Dana Pe'er

Dana Pe'er

Titles

Associate Professor, Departments of Biological Sciences and Computer Science

Affiliations

Department of Systems Biology
Center for Computational Biology and Bioinformatics
Center for Multiscale Analysis of Genomic and Cellular Networks (MAGNet)
Department of Biological Sciences
Department of Computer Science

Phone

(212) 854-4397

Dana Pe’er is an associate professor in the Departments of Biological Sciences and Computer Science. Her lab endeavors to understand the organization, function, and evolution of molecular networks, particularly how variation in DNA sequence alters regulatory networks and leads to the vivid phenotypic diversity of life. Her team develops computational methods that integrate diverse high-throughput data to provide a holistic, systems-level view of molecular networks. She is particularly interested in exploring how systems biology can be used to personalize care for people with cancer. By developing models that can predict how individual tumors will respond to certain drugs and drug combinations, her goal is to develop ways to determine the best drug regime for each patient. Her interest is not only in understanding which molecular components go wrong in cancer cells, but also in using this information to improve cancer therapeutics.
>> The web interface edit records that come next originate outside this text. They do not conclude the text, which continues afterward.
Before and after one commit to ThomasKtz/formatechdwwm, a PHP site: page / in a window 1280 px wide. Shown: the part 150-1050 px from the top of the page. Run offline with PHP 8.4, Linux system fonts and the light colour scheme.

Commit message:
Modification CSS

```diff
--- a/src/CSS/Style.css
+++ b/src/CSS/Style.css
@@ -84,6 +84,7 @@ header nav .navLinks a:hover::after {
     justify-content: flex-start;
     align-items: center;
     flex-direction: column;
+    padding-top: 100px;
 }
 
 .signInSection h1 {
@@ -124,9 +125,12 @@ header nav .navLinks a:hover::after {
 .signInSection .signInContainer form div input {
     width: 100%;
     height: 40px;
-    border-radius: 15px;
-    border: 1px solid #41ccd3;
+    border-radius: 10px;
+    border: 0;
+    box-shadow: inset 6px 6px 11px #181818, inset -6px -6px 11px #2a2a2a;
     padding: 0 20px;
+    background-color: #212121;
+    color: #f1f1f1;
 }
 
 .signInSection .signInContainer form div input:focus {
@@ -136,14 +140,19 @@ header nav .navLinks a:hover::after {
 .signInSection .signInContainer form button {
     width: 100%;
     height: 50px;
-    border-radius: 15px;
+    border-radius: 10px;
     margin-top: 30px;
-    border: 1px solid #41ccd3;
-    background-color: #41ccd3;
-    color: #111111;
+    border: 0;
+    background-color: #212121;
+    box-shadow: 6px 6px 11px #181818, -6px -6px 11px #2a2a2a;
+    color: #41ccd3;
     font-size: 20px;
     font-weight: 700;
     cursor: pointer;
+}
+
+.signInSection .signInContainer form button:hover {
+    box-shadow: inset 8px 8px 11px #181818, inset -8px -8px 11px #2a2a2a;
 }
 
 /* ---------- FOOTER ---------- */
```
Dr. Pe’er is the recipient of the 2014 Overton Prize, and has been recognized with the Burroughs Wellcome Fund Career Award, an NIH Directors New Innovator Award, an NSF CAREER Award, and a Stand Up To Cancer Innovative Research Grant. She was also named a Packard Fellow in Science and Engineering.
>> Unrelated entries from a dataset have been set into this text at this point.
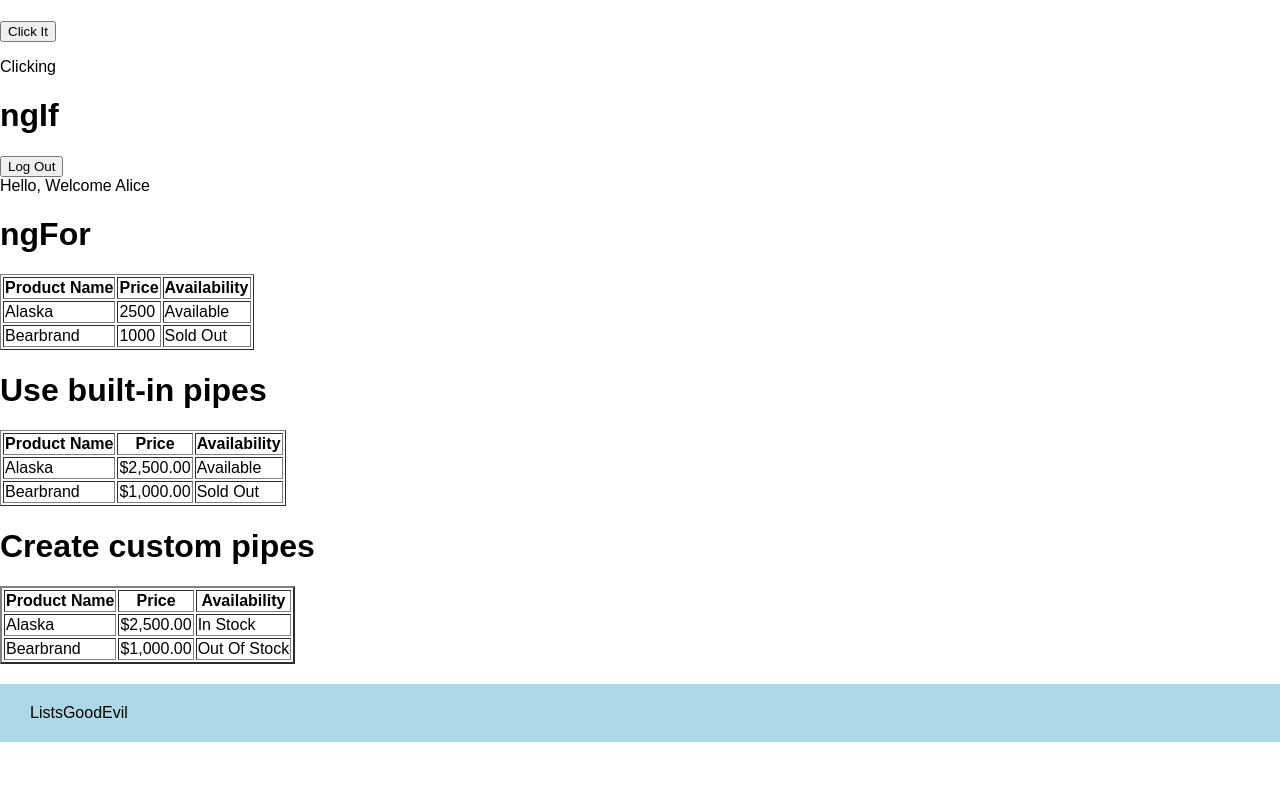
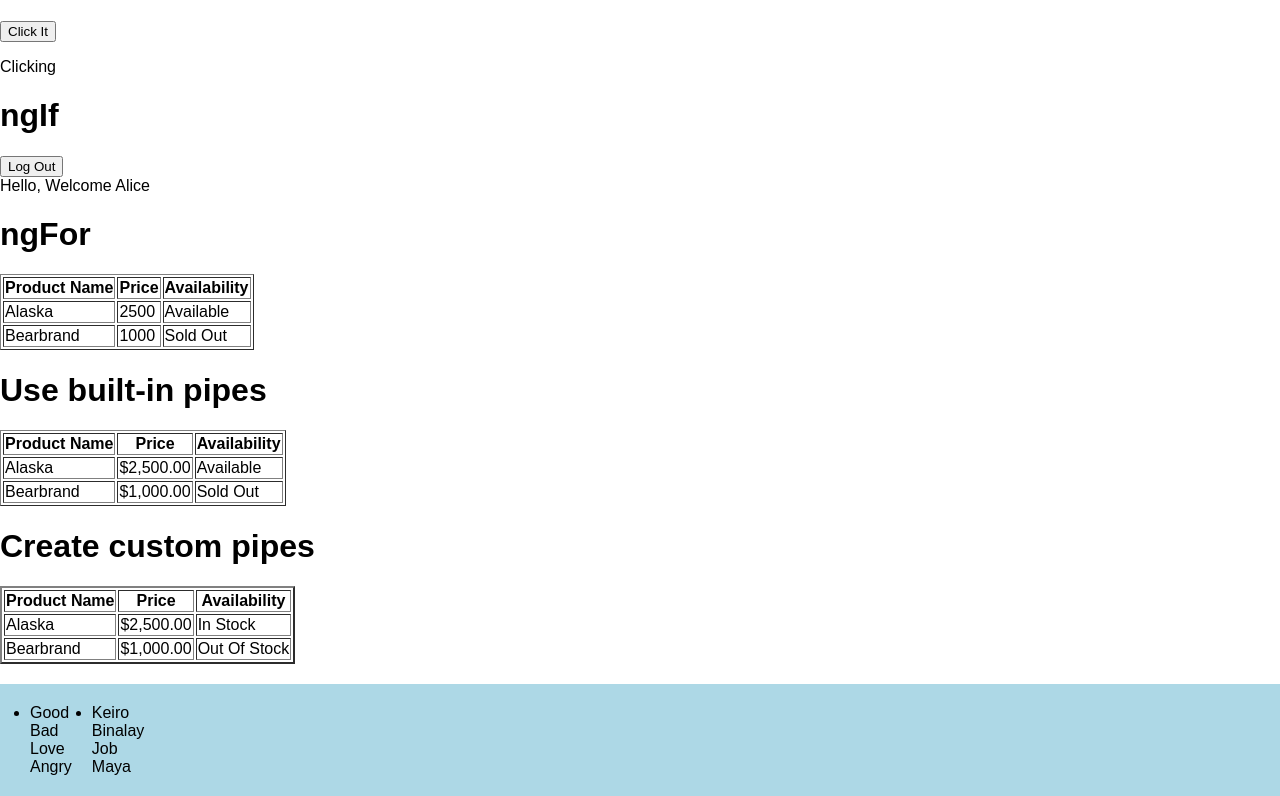
Before and after one commit to EmmanuelPangan/ojt-training, an Angular app: page / in a window 1280 px wide. Shown: the part 316-1112 px from the top of the page. Before the commit the page ends 1058 px from the top, so only its background shows below. Built offline with nearby package versions, Linux system fonts and the light colour scheme.

Commit message:
Create header and footer component 02

```diff
--- a/src/app/foot/foot.component.css
+++ b/src/app/foot/foot.component.css
@@ -4,4 +4,19 @@
     padding: 20px 30px;
     margin-top: 20px;
     background-color: lightblue;
+    gap: 20px;
+
+
 }
+
+#left-part
+{
+    display: list-item;
+    justify-content: left;
+
+}
+
+#mid-part
+{
+    display: list-item;
+}
--- a/src/app/foot/foot.component.html
+++ b/src/app/foot/foot.component.html
@@ -1,5 +1,15 @@
 <div id="foot-container">
-    Lists
-    <div>Good</div>
-    <div>Evil</div>
+    <div id="left-part">
+        <div class="detail1">Good</div>
+        <div class="detail1">Bad</div>
+        <div class="detail1">Love</div>
+        <div class="detail1">Angry</div>
+    </div>
+
+        <div id="mid-part">
+        <div class="detail1">Keiro</div>
+        <div class="detail1">Binalay</div>
+        <div class="detail1">Job</div>
+        <div class="detail1">Maya</div>
+    </div>
 </div>
```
More News

News

Novel Machine Learning Method Expands the Landscape of Breast Cancer Driver Genes
An algorithm by recent PhD graduate Felix Sanchez-Garcia identifies cancer causing genes within somatic copy number alterations, doubling the number of known breast cancer drivers.
Prestigious NIH Director's Awards Go to Two Department of Systems Biology Researchers
Associate Professor Dana Pe’er has received the Pioneer Award for high risk, high reward research, while postdoctoral scientist Kyle Allison has won an Early Independence Award.
Researchers Create Comprehensive Map of Human B Cell Development
A method that uses new single-cell technologies will improve researchers’ ability to investigate development in cells of all types and to identify rare aberrations in development that lead to disease.
Dana Pe’er Wins 2014 Overton Prize
The award from the International Society for Computational Biology recognizes one outstanding early- to mid-career scientist each year who has already made a significant contribution to the field.
New Tool for Visualizing High-Dimensional Single-Cell Data
A new software tool called viSNE can reveal closely related groups of cells within heterogeneous cell populations. It could potentially help identify drug-resistant cancer cells and detect minute quantities of cells that increase risk of relapse.
Computational and Functional Dissection of Drug Targets in Melanoma
CONEXIC, a novel Bayesian probabilistic algorithm developed in the lab of Dana Pe'er, integrates copy number and gene expression data in order to identify tumor-specific “driver” aberrations, as well as the cellular processes they affect.
Dana Pe'er Receives 2007 NIH Director's New Innovator Award
Part of an NIH Roadmap for Medical Research initiative, this award recognizes outstanding scientists who are "well-positioned to make significant — and potentially transformative — discoveries in a variety of areas.”